“Wow, you learned to drive? Is that safe? Did you have a special instructor and a special test?”

“Your wheelchair’s a bit battered. Looks like you could do with a new one! I suppose you just call and get a replacement through the NHS?”

“Do you have to have training and a test to drive that thing? [my powered wheelchair]”

“They [wheelchairs] cost HOW MUCH?! Why are they so expensive? Can’t you just save up?”

University

“Oh, you went to university? Good for you! It’s something for you to do, isn’t it. How did you manage though?”


You may also like Life as a Wheelchair-user | Societal Preconceptions

Wheeling Through Life | A Brief History

Highlighting the Ability in DisAbility

Flu Jab: Get Yours Today!

Well, it’s upon us again; Flu season is here. Every year my family and I get the Influenza vaccination, which is free of charge here in the UK, courtesy of the NHS.

For as long as I can remember, I’ve had the Flu jab to protect myself through the harsh winter months. It’s important that not only I am vaccinated, but that those closest to me are too. My immune system is much weaker than average, and my condition makes it considerably more difficult to overcome respiratory infections. For me, a common cold can quickly develop into something much more serious. It’s therefore very important that I am not unnecessarily exposed to the Flu virus.

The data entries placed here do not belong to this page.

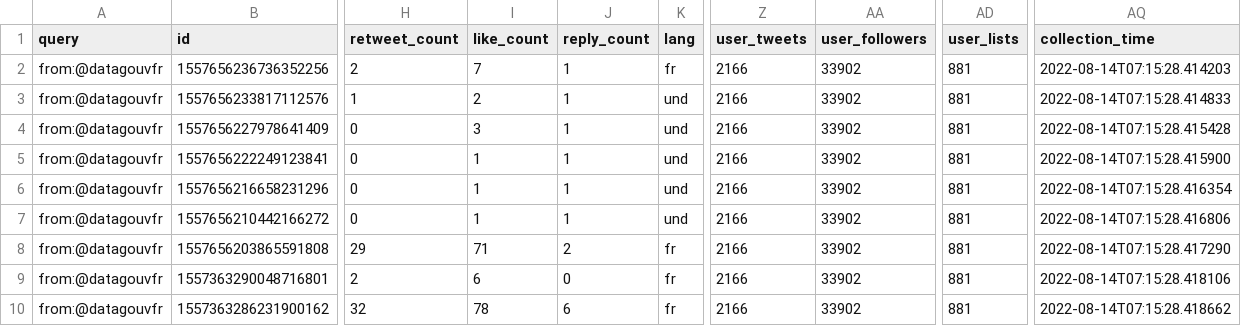
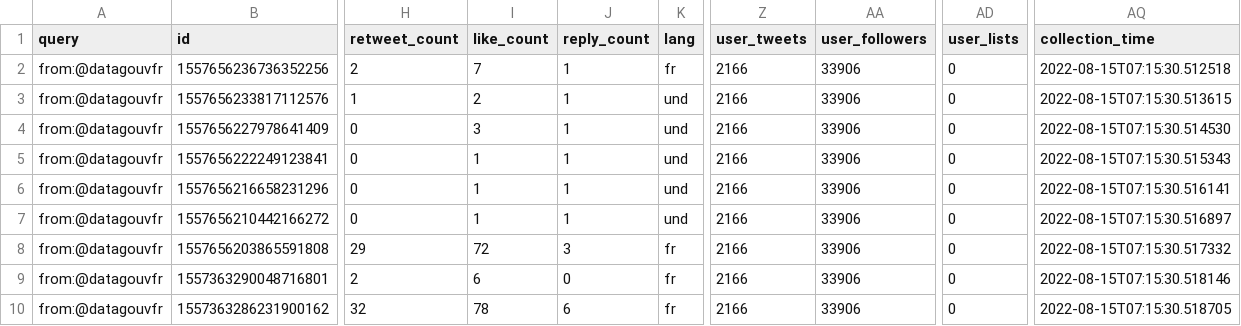
Before and after one commit to taniki/datagouvfr-tweets, a CSV file: datagouvfr-tweets.csv, drawn as a sheet; only a part is shown, gaps mark what is left out; the diff names each change by its address in the sheet, - before the commit and + after, or states it on an @@ line.

```diff
--- a/datagouvfr-tweets.csv
+++ b/datagouvfr-tweets.csv
-AA2:AA10 (user_followers): 33902
+AA2:AA10 (user_followers): 33906
-AD2:AD10 (user_lists): 881
+AD2:AD10 (user_lists): 0
-AQ2 (collection_time): 2022-08-14T07:15:28.414203
+AQ2 (collection_time): 2022-08-15T07:15:30.512518
-AQ3 (collection_time): 2022-08-14T07:15:28.414833
+AQ3 (collection_time): 2022-08-15T07:15:30.513615
-AQ4 (collection_time): 2022-08-14T07:15:28.415428
+AQ4 (collection_time): 2022-08-15T07:15:30.514530
-AQ5 (collection_time): 2022-08-14T07:15:28.415900
+AQ5 (collection_time): 2022-08-15T07:15:30.515343
-AQ6 (collection_time): 2022-08-14T07:15:28.416354
+AQ6 (collection_time): 2022-08-15T07:15:30.516141
-AQ7 (collection_time): 2022-08-14T07:15:28.416806
+AQ7 (collection_time): 2022-08-15T07:15:30.516897
-I8 (like_count): 71
+I8 (like_count): 72
-J8 (reply_count): 2
+J8 (reply_count): 3
-AQ8 (collection_time): 2022-08-14T07:15:28.417290
+AQ8 (collection_time): 2022-08-15T07:15:30.517332
-AQ9 (collection_time): 2022-08-14T07:15:28.418106
+AQ9 (collection_time): 2022-08-15T07:15:30.518146
-AQ10 (collection_time): 2022-08-14T07:15:28.418662
+AQ10 (collection_time): 2022-08-15T07:15:30.518705
```
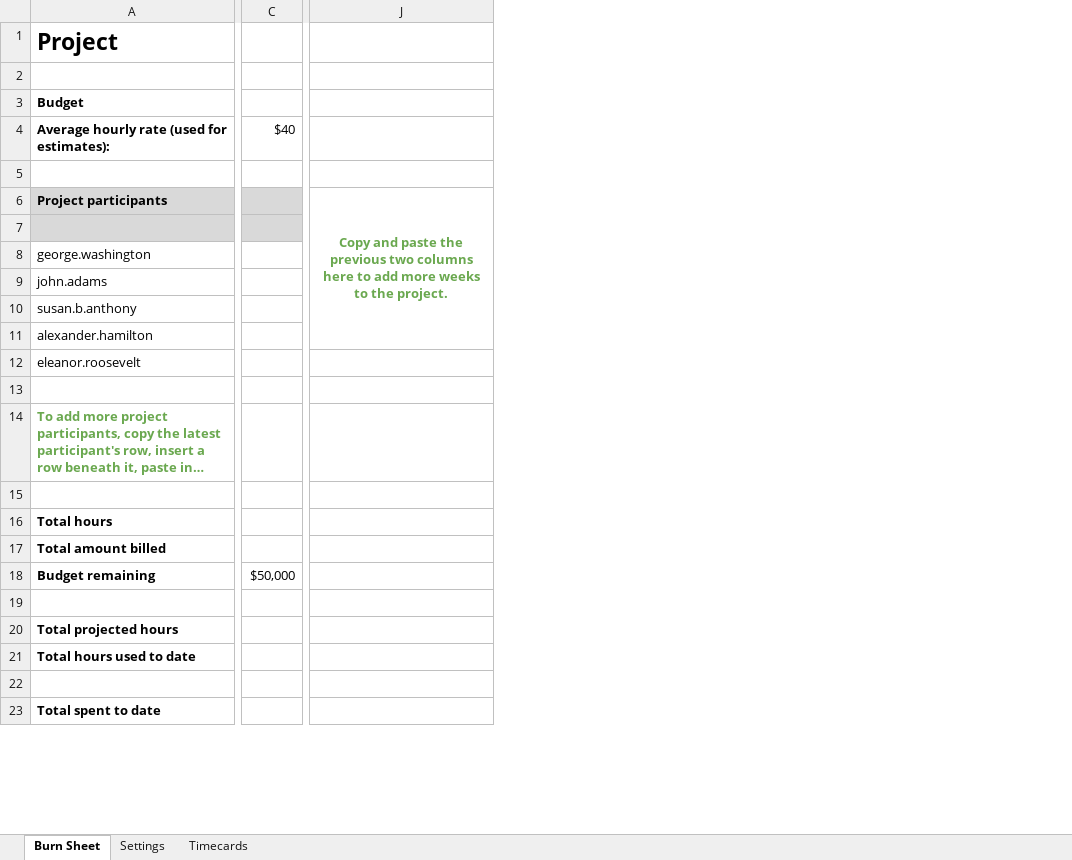
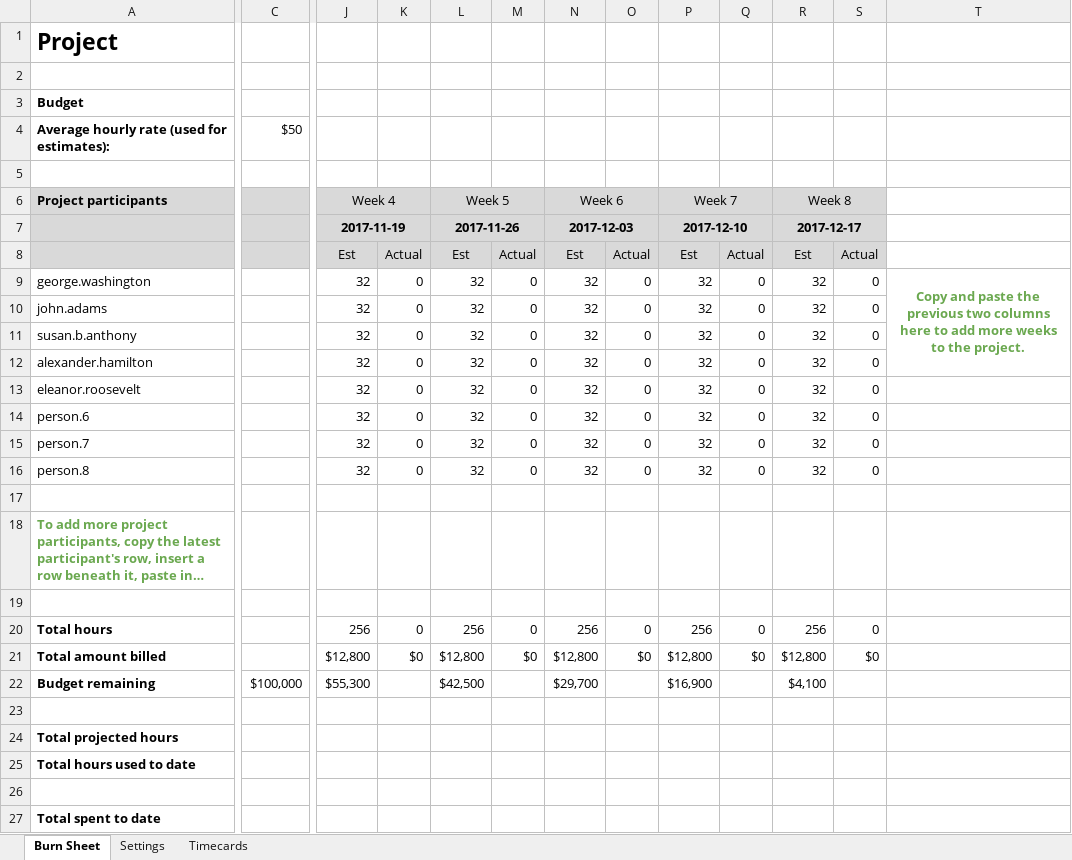
Before and after one commit to 18F/tock-gas-ts, an Excel workbook: examples/Tock Burn Document Example Template.xlsx, sheet Burn Sheet, drawn as a sheet; only a part is shown, gaps mark what is left out; long unchanged cells end in …; values as stored, in another font and other column widths than the file's, no borders; charts and pictures not drawn; removed rows and columns are numbered as before the commit, all else as after; rows hold the shown columns only; the diff covers the shown part only; the diff names each change by its address in the sheet, - before the commit and + after, or states it on an @@ line.

Commit message:
Update XLSX example to v0.0.6.

```diff
--- a/examples/Tock Burn Document Example Template.xlsx (sheet Burn Sheet)
+++ b/examples/Tock Burn Document Example Template.xlsx (sheet Burn Sheet)
-column C, row 4: $40
+column C, row 4: $50
+column J, rows 7-13: 2017-11-19 | Est | 32 | 32 | 32 | 32 | 32; rows 20-21: 256 | $12,800
+column K, rows 8-13: Actual | 0 | 0 | 0 | 0 | 0; rows 20-21: 0 | $0
+column L, rows 7-13: 2017-11-26 | Est | 32 | 32 | 32 | 32 | 32; rows 20-21: 256 | $12,800
+column M, rows 8-13: Actual | 0 | 0 | 0 | 0 | 0; rows 20-21: 0 | $0
+column N, rows 7-13: 2017-12-03 | Est | 32 | 32 | 32 | 32 | 32; rows 20-21: 256 | $12,800
+column O, rows 8-13: Actual | 0 | 0 | 0 | 0 | 0; rows 20-21: 0 | $0
+column P, rows 7-13: 2017-12-10 | Est | 32 | 32 | 32 | 32 | 32; rows 20-21: 256 | $12,800
+column Q, rows 8-13: Actual | 0 | 0 | 0 | 0 | 0; rows 20-21: 0 | $0
+column R, rows 7-13: 2017-12-17 | Est | 32 | 32 | 32 | 32 | 32; rows 20-21: 256 | $12,800
+column S, rows 8-13: Actual | 0 | 0 | 0 | 0 | 0; rows 20-21: 0 | $0
+row 6: Project participants |  | Week 4 |  | Week 5 |  | Week 6 |  | Week 7 |  | Week 8
-A7: Project participants
+A7: (empty)
-T7: Copy and paste the previous two columns here to add more weeks to the project.
+T7: (empty)
-J6:J11 merged
-T9: (empty)
+T9: Copy and paste the previous two columns here to add more weeks to the project.
+T9:T12 merged
+row 14: person.6 |  | 32 | 0 | 32 | 0 | 32 | 0 | 32 | 0 | 32 | 0
+row 15: person.7 |  | 32 | 0 | 32 | 0 | 32 | 0 | 32 | 0 | 32 | 0
+row 16: person.8 |  | 32 | 0 | 32 | 0 | 32 | 0 | 32 | 0 | 32 | 0
-row 18: Budget remaining | $50,000
+row 22: Budget remaining | $100,000 | $55,300 |  | $42,500 |  | $29,700 |  | $16,900 |  | $4,100
```
Also changed, not shown: 11 edited cells elsewhere in this sheet, formulas that keep their value.
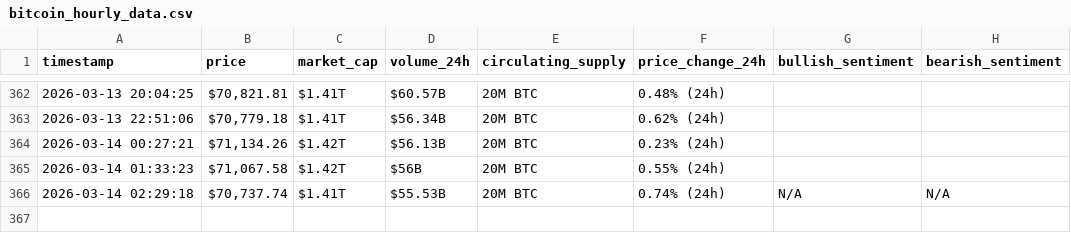
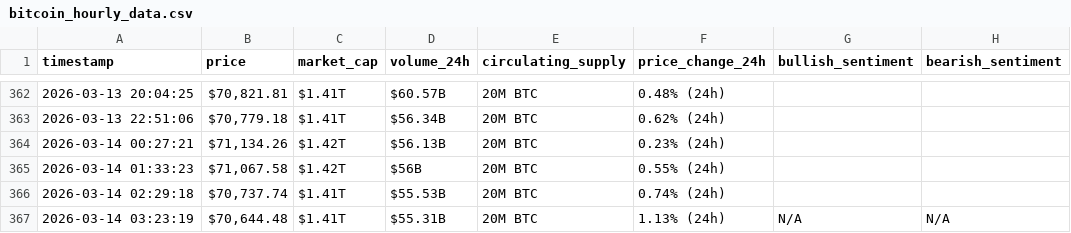
Before and after one commit to HaninKhalil/webscraping-automation, a CSV file: bitcoin_hourly_data.csv, drawn as a sheet; only a part is shown, gaps mark what is left out.

```diff
--- a/bitcoin_hourly_data.csv
+++ b/bitcoin_hourly_data.csv
@@ -365,2 +365,3 @@ timestamp,price,market_cap,volume_24h,circulating_supply,price_change_24h,bullis
 2026-03-14 01:33:23,"$71,067.58",$1.42T,$56B,20M BTC,0.55% (24h),,
-2026-03-14 02:29:18,"$70,737.74",$1.41T,$55.53B,20M BTC,0.74% (24h),N/A,N/A
+2026-03-14 02:29:18,"$70,737.74",$1.41T,$55.53B,20M BTC,0.74% (24h),,
+2026-03-14 03:23:19,"$70,644.48",$1.41T,$55.31B,20M BTC,1.13% (24h),N/A,N/A
```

As I have aged, my declining respiratory function has become the most concerning symptom of my disability. Ullrich congenital muscular dystrophy causes muscle degeneration and scoliosis. Not only are my lungs squashed and unable to expand as they should, the muscles that make them force air in and out are slowly wasting away.

Over the years, I have fought recurrent chest infections, several bouts of pneumonia, pleurisy and an acute pneumothorax (collapsed lung), requiring a chest drain. Many long, drawn-out days have been spent in hospital trying to overcome serious complications resulting from respiratory viruses.

For this reason, I implore and encourage you all to go and get the Flu shot. It takes no time at all and I promise you, it’s completely painless. There are fables floating around that will attempt to make you believe the Flu jab can give you the Flu. This is not the case at all. Yes, the vaccine does contain a small dose of the inactive virus. This triggers antibodies, which within two weeks will protect you, if and when you’re exposed to seasonal Flu.

Like all viruses, there are various strains of Influenza which change annually. For this reason, it is essential to ensure you are vaccinated every year.

I visited my local pharmacy, without appointment, a few weeks ago to get my free vaccination. If you haven’t already, please don’t delay. Go and get yours NOW!

For more information on the Influenza vaccine visit the NHS web page here.


Related Blog Posts:

Flu | The Facts

Winter | Top Tips to Keep Warm

Winter | Top Tips to Stay Well

Cough & Cold Season | Chest Infection